Apart from the pictures, reproduce the data below exactly as it stands.

TASK INPUT:
···
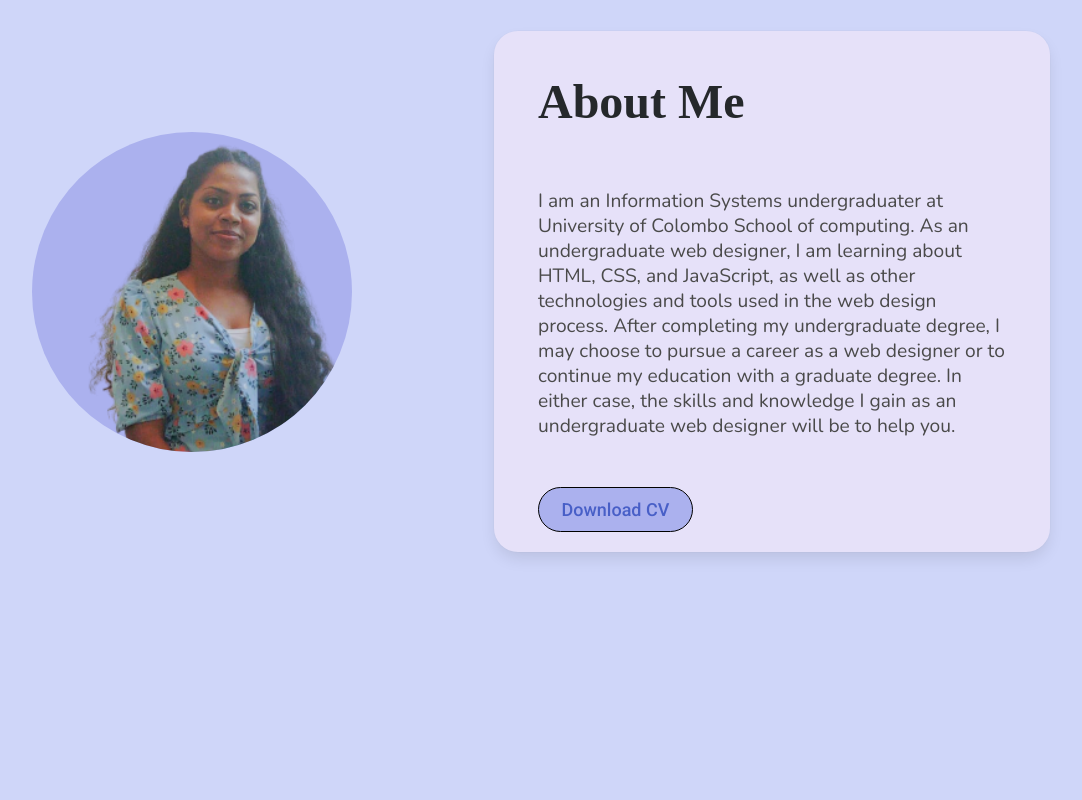
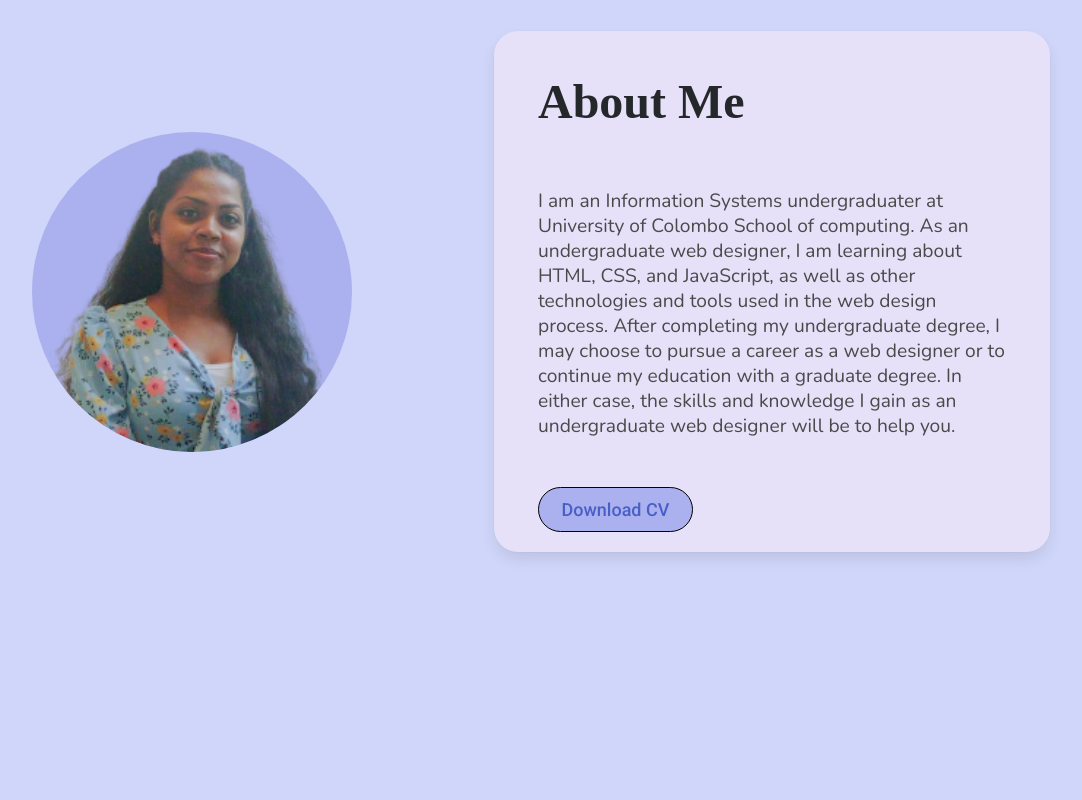
Before and after one commit to Moushikakriyanjalee/MoushikaKriyanjalee.github.io, a plain HTML site: page index.html in a window 1280 px wide. Shown: the part 640-1440 px from the top of the page, without its empty margins (158-1240 px from the left). Drawn offline with nearby package versions, Linux system fonts and the light colour scheme.

Commit message:
Update index.html

```diff
--- a/index.html
+++ b/index.html
@@ -169,7 +169,7 @@
       <div class="columns" data-aos="zoom-in-up" data-aos-duration="1000">
         <div class="column is-half is-align-self-center">
           <div class="circle-about mx-auto">
-            <img class="pl-6" src="./Images/my2.png" alt="my2" />
+            <img src="./Images/my2.png" alt="my2" />
           </div>
         </div>
 
```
···
RESULT FOR THIS EXERCISE:
Before and after one commit to Moushikakriyanjalee/MoushikaKriyanjalee.github.io, a plain HTML site: page index.html in a window 1280 px wide. Shown: the part 640-1440 px from the top of the page, without its empty margins (158-1240 px from the left). Drawn offline with nearby package versions, Linux system fonts and the light colour scheme.

Commit message:
Update index.html

```diff
--- a/index.html
+++ b/index.html
@@ -169,7 +169,7 @@
       <div class="columns" data-aos="zoom-in-up" data-aos-duration="1000">
         <div class="column is-half is-align-self-center">
           <div class="circle-about mx-auto">
-            <img class="pl-6" src="./Images/my2.png" alt="my2" />
+            <img src="./Images/my2.png" alt="my2" />
           </div>
         </div>
 
```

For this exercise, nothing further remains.